The two officers, aboard one of NIFCA’s enforcement vessels, were able to recover these boxes, and found 168 lobsters measuring below the MCRS stored inside. Meanwhile, Mr Denton had landed the remainder of his day’s catch to a wholesaler in Blyth. NIFCA officers inspected this catch and found another 11 undersize lobsters.

Mr Denton was prosecuted for two offences – failing to immediately return the 168 lobsters in the keep boxes to the sea, and failing to return and landing the further batch of 11. He pleaded not guilty to the first offence and guilty to the second.
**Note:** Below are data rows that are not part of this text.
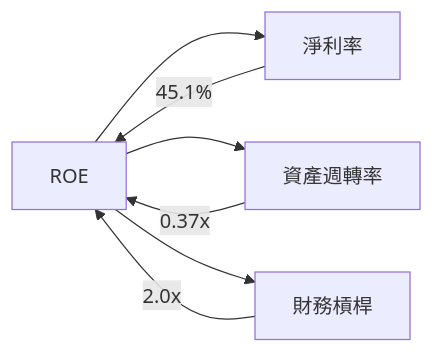
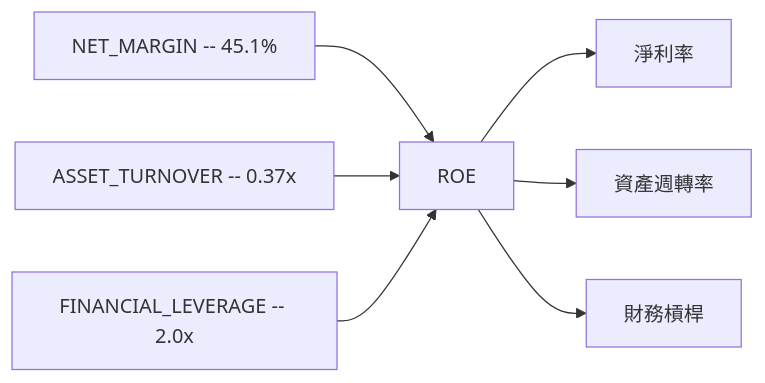
The ninth of 14 diagrams in ai_gen_report/stock/tsm/fundamental_analysis_2026-04-07_openai.md (yennanliu/finance_data), drawn with Mermaid before and after one commit. The commit also changed other lines of this file and 2258 other files, not shown here.

First line of the commit message:
chore: backfill Mermaid syntax repair across existing reports

````diff
--- a/ai_gen_report/stock/tsm/fundamental_analysis_2026-04-07_openai.md
+++ b/ai_gen_report/stock/tsm/fundamental_analysis_2026-04-07_openai.md
@@ -422,16 +422,16 @@
 ```mermaid
 graph LR
     ROE["ROE"]
 
     NET_MARGIN["淨利率"]
     ASSET_TURNOVER["資產週轉率"]
     FINANCIAL_LEVERAGE["財務槓桿"]
 
     ROE --> NET_MARGIN
     ROE --> ASSET_TURNOVER
     ROE --> FINANCIAL_LEVERAGE
 
-    NET_MARGIN -- 45.1% --> ROE
-    ASSET_TURNOVER -- 0.37x --> ROE
-    FINANCIAL_LEVERAGE -- 2.0x --> ROE
+    nb1["NET_MARGIN -- 45.1%"] --> ROE
+    nb2["ASSET_TURNOVER -- 0.37x"] --> ROE
+    nb3["FINANCIAL_LEVERAGE -- 2.0x"] --> ROE
 ```
````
After hearing evidence from the NIFCA officers and from Mr Denton, the bench found him guilty of both offences. Mr Denton was sentenced to pay a fine of £1,000, a further £1,000 in prosecution costs and a victim surcharge of £400.
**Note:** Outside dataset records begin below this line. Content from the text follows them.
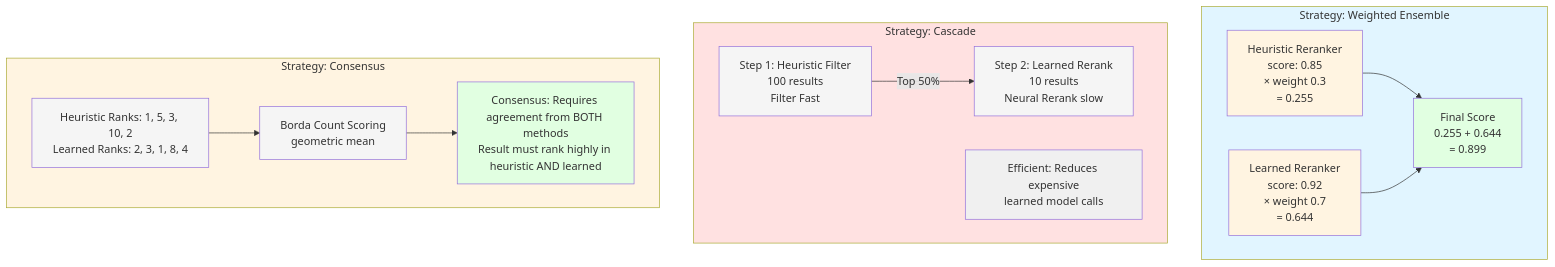
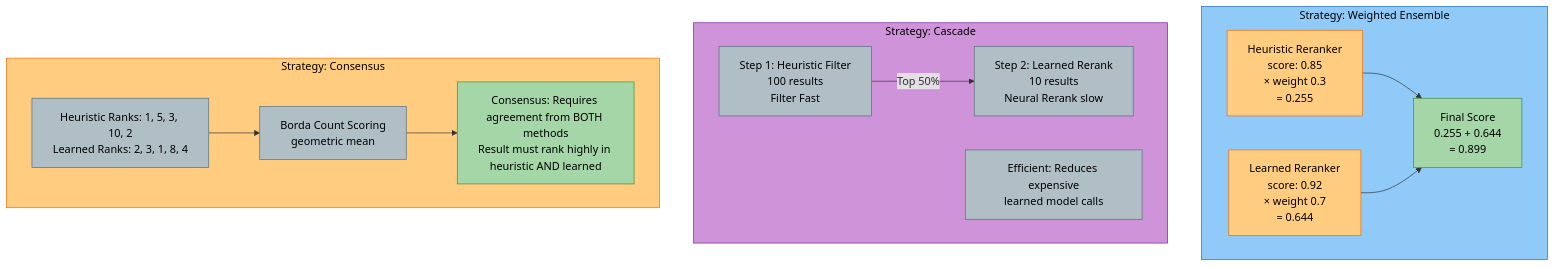
The third of 3 diagrams in docs/modules/search-reranking.md (amit-jain/cogniverse), drawn with Mermaid before and after one commit. The commit also changed other lines of this file and 83 other files, not shown here.

First line of the commit message:
Fix documentation veracity, formatting, and diagrams across all modules

````diff
--- a/docs/modules/search-reranking.md
+++ b/docs/modules/search-reranking.md
@@ -92,37 +93,37 @@
 ```mermaid
-graph TB
-    subgraph Strategy1[Strategy: Weighted Ensemble]
-        Heur1[Heuristic Reranker<br/>score: 0.85<br/>× weight 0.3<br/>= 0.255]
-        Learn1[Learned Reranker<br/>score: 0.92<br/>× weight 0.7<br/>= 0.644]
-        Heur1 --> Final1[Final Score<br/>0.255 + 0.644<br/>= 0.899]
+flowchart TB
+    subgraph Strategy1["<span style='color:#000'>Strategy: Weighted Ensemble</span>"]
+        Heur1["<span style='color:#000'>Heuristic Reranker<br/>score: 0.85<br/>× weight 0.3<br/>= 0.255</span>"]
+        Learn1["<span style='color:#000'>Learned Reranker<br/>score: 0.92<br/>× weight 0.7<br/>= 0.644</span>"]
+        Heur1 --> Final1["<span style='color:#000'>Final Score<br/>0.255 + 0.644<br/>= 0.899</span>"]
         Learn1 --> Final1
     end
 
-    subgraph Strategy2[Strategy: Cascade]
-        Step1[Step 1: Heuristic Filter<br/>100 results<br/>Filter Fast]
-        Step2[Step 2: Learned Rerank<br/>10 results<br/>Neural Rerank slow]
+    subgraph Strategy2["<span style='color:#000'>Strategy: Cascade</span>"]
+        Step1["<span style='color:#000'>Step 1: Heuristic Filter<br/>100 results<br/>Filter Fast</span>"]
+        Step2["<span style='color:#000'>Step 2: Learned Rerank<br/>10 results<br/>Neural Rerank slow</span>"]
         Step1 -->|Top 50%| Step2
-        Info1[Efficient: Reduces expensive<br/>learned model calls]
+        Info1["<span style='color:#000'>Efficient: Reduces expensive<br/>learned model calls</span>"]
     end
 
-    subgraph Strategy3[Strategy: Consensus]
-        Ranks[Heuristic Ranks: 1, 5, 3, 10, 2<br/>Learned Ranks: 2, 3, 1, 8, 4]
-        Borda[Borda Count Scoring<br/>geometric mean]
-        Consensus[Consensus: Requires agreement from BOTH methods<br/>Result must rank highly in heuristic AND learned]
+    subgraph Strategy3["<span style='color:#000'>Strategy: Consensus</span>"]
+        Ranks["<span style='color:#000'>Heuristic Ranks: 1, 5, 3, 10, 2<br/>Learned Ranks: 2, 3, 1, 8, 4</span>"]
+        Borda["<span style='color:#000'>Borda Count Scoring<br/>geometric mean</span>"]
+        Consensus["<span style='color:#000'>Consensus: Requires agreement from BOTH methods<br/>Result must rank highly in heuristic AND learned</span>"]
         Ranks --> Borda
         Borda --> Consensus
     end
 
-    style Strategy1 fill:#e1f5ff
-    style Heur1 fill:#fff4e1
-    style Learn1 fill:#fff4e1
-    style Final1 fill:#e1ffe1
-    style Strategy2 fill:#ffe1e1
-    style Step1 fill:#f5f5f5
-    style Step2 fill:#f5f5f5
-    style Info1 fill:#f0f0f0
-    style Strategy3 fill:#fff4e1
-    style Ranks fill:#f5f5f5
-    style Borda fill:#f5f5f5
-    style Consensus fill:#e1ffe1
+    style Strategy1 fill:#90caf9,stroke:#1565c0,color:#000
+    style Heur1 fill:#ffcc80,stroke:#ef6c00,color:#000
+    style Learn1 fill:#ffcc80,stroke:#ef6c00,color:#000
+    style Final1 fill:#a5d6a7,stroke:#388e3c,color:#000
+    style Strategy2 fill:#ce93d8,stroke:#7b1fa2,color:#000
+    style Step1 fill:#b0bec5,stroke:#546e7a,color:#000
+    style Step2 fill:#b0bec5,stroke:#546e7a,color:#000
+    style Info1 fill:#b0bec5,stroke:#546e7a,color:#000
+    style Strategy3 fill:#ffcc80,stroke:#ef6c00,color:#000
+    style Ranks fill:#b0bec5,stroke:#546e7a,color:#000
+    style Borda fill:#b0bec5,stroke:#546e7a,color:#000
+    style Consensus fill:#a5d6a7,stroke:#388e3c,color:#000
 ```
````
Nick Weir, lead enforcement officer for NIFCA, said: “The authority is pleased that the court recognises the importance of national fisheries legislation. Mr Denton’s disregard for legislation designed to protect fish stocks is absolutely unacceptable.

“By preventing these lobsters reaching maturity and spawning he has endangered the long- term sustainability of the fishery, affecting the entire fishing community.

“Our byelaws, in conjunction with national legislation, balance the social, environmental and economic needs of our stakeholders to promote healthy seas, sustainable fishing and a viable industry. To ensure this, NIFCA will vigorously pursue anyone who jeopardises the health of the fishery or fails to comply with our officers and legislation.”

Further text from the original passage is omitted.